◆ Exercise prompt ◆
From the records below, report the number of lines that contain "attractiveness", and add nothing.

___ Dataset records ___

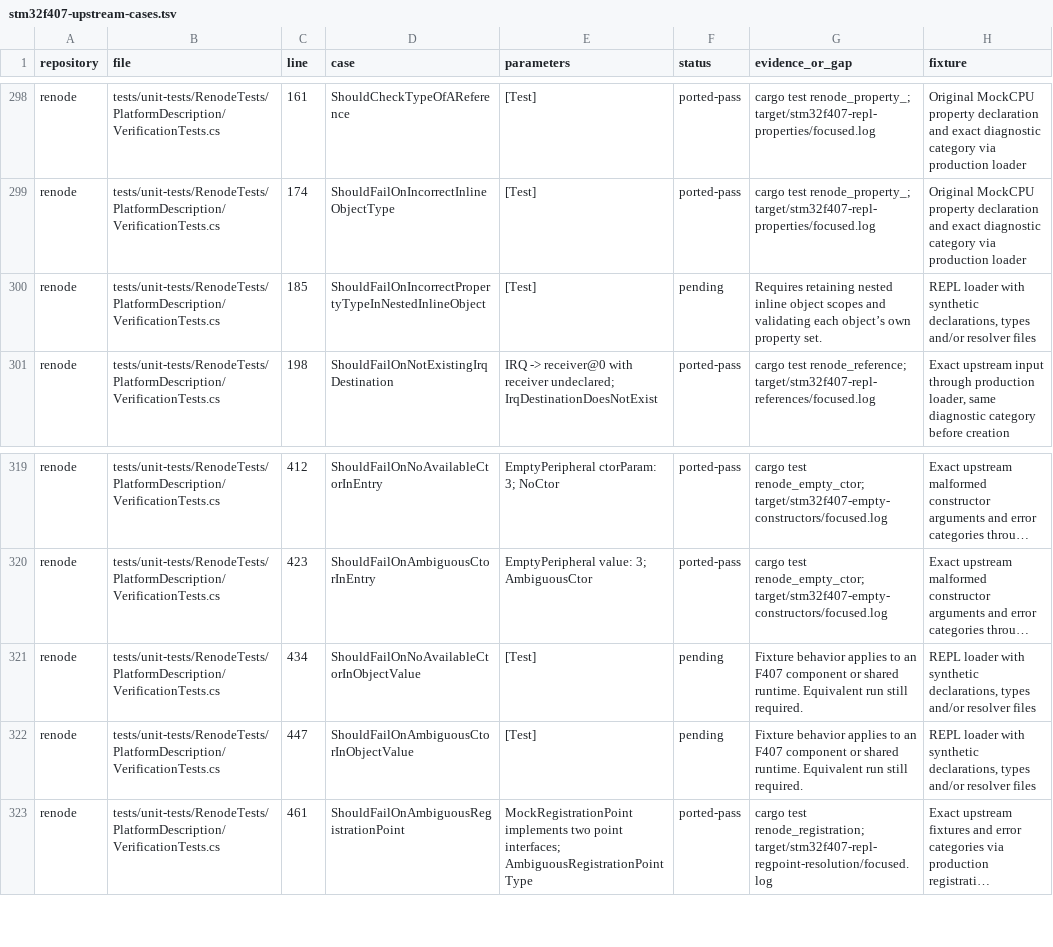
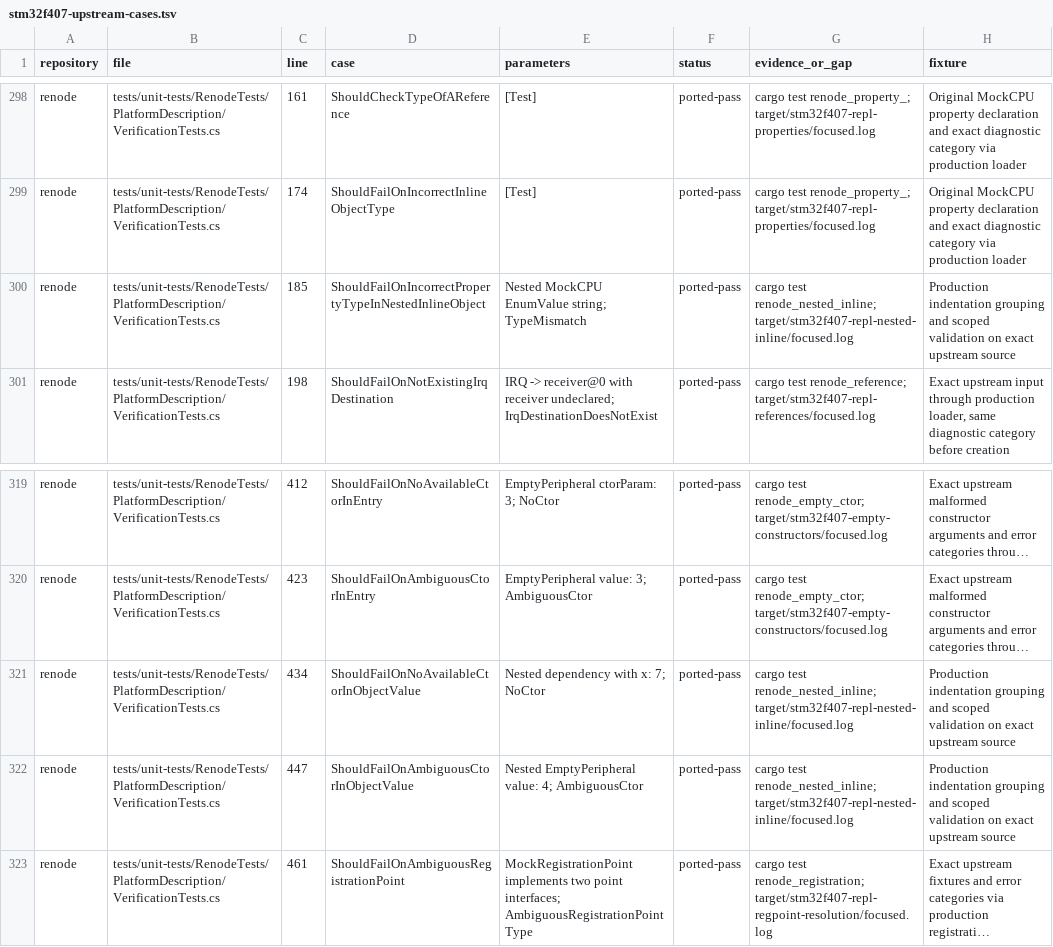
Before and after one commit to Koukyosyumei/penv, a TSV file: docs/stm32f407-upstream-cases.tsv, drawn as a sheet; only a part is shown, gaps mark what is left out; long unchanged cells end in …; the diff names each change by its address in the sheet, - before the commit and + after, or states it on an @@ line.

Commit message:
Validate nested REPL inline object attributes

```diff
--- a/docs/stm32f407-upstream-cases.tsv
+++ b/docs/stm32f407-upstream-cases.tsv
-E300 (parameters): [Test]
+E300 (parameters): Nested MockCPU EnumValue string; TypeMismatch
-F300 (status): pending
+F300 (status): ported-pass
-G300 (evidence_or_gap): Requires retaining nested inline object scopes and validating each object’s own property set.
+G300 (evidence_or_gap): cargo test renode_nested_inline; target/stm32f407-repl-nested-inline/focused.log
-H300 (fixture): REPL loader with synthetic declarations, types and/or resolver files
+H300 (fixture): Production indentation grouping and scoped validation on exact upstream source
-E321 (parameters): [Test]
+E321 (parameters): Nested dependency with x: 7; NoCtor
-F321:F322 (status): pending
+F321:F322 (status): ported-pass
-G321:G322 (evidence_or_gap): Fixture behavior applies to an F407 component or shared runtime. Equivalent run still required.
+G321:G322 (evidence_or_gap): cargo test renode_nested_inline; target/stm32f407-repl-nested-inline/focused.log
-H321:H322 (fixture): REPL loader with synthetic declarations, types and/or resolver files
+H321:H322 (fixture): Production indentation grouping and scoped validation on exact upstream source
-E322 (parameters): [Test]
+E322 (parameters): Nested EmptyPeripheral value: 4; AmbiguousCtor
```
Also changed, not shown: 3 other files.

___
___ Dataset records ___

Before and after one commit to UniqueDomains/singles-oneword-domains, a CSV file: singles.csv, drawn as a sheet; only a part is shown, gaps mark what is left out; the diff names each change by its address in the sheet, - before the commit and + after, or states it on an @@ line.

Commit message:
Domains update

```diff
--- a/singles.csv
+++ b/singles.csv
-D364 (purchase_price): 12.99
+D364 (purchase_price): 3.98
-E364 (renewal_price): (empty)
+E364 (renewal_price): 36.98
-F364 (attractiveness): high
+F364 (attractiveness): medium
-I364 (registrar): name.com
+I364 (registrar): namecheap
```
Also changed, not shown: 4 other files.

___

◆ Solution for this exercise ◆
2